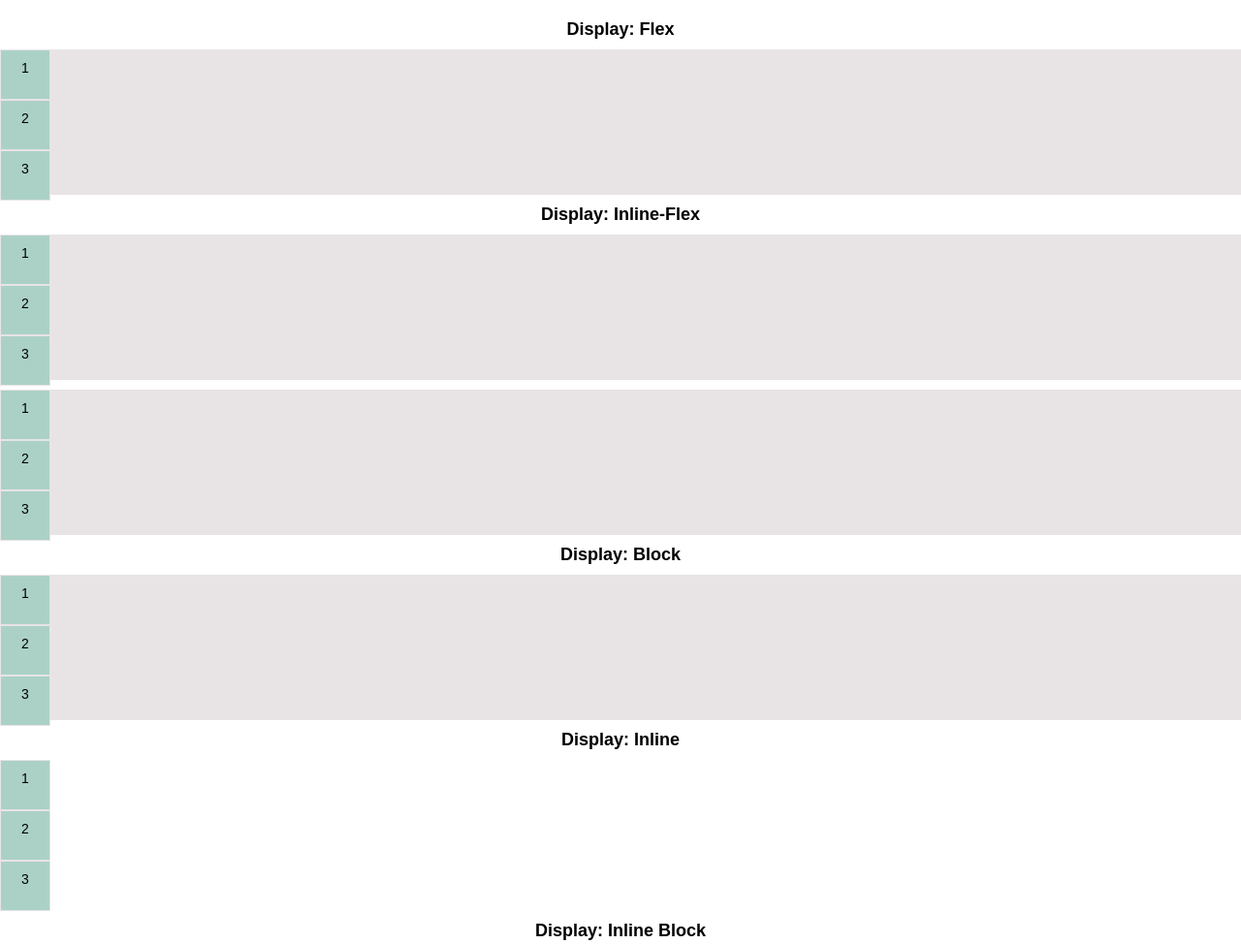
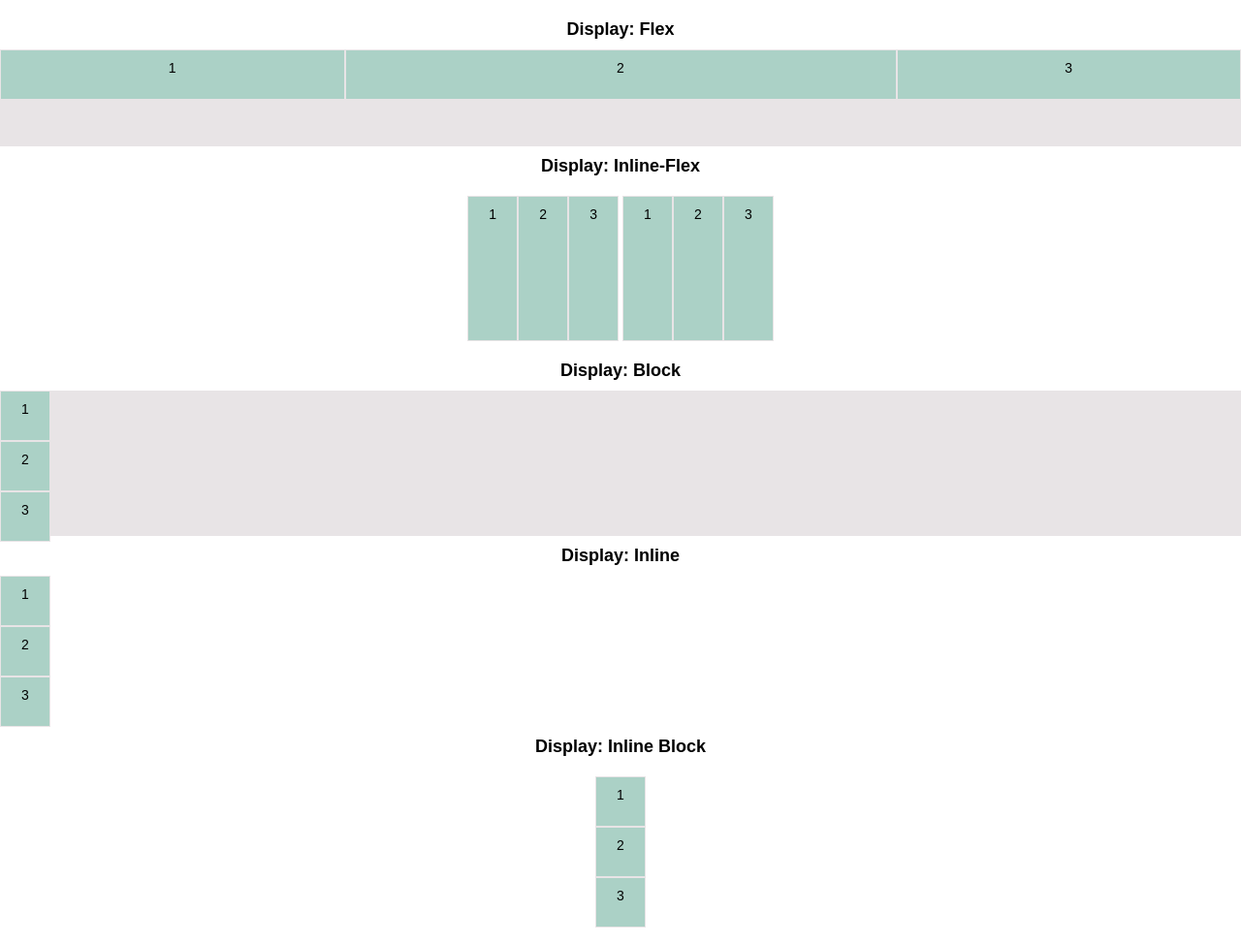
Before and after one commit to TreJpg/HW-12-, a plain HTML site: page index.html in a window 1280 px wide. Shown: the top 974 px of the page at 97% size. Drawn offline with Linux system fonts and the light colour scheme.

Commit message:
flex box:justify-content,align-items,flex(grow,shrink,basis)

```diff
--- a/style.css
+++ b/style.css
@@ -17,7 +17,8 @@ body{
 }
 
 .item {
-  height: 30px;
+  /*height: 30px;*/
+  min-height: 30px;
   width: 30px;
   border: 1px solid #e8e4e6;
   background-color: #abd1c6;
@@ -31,39 +32,50 @@ body{
 }
 
 .flex{
-
+  display: flex;
+  height: 100px;
 }
 
 .infl {
-
+  display: inline-flex;
 }
 
 .start {
-
+justify-content: flex-start;
+align-items: flex-start;
 }
 
 .end {
-
+justify-content: flex-end;
+align-items: flex-end;
 }
 
 .center {
+  justify-content: center;
+  align-items: center;
 
 }
 
 .around {
-
+justify-content: space-around;
+align-items: baseline;
 }
 
 .between {
-
+justify-content: space-between;
+align-items: stretch;
 }
 
 .side {
-
+ flex-grow: 1;
+ flex-shrink: 2;
+ flex-basis: 80px
 }
 
 .middle {
-
+flex-grow: 2;
+flex-shrink: 1;
+flex-basis: 40px;
 }
 
 
```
++++++++++++++++++++
PROBLEM DESCRIPTION ▸ For each line in the data above that contains the string "height", extract the line.

COMPLETED EXERCISE ▸
-  height: 30px;
+  /*height: 30px;*/
+  min-height: 30px;
+  height: 100px;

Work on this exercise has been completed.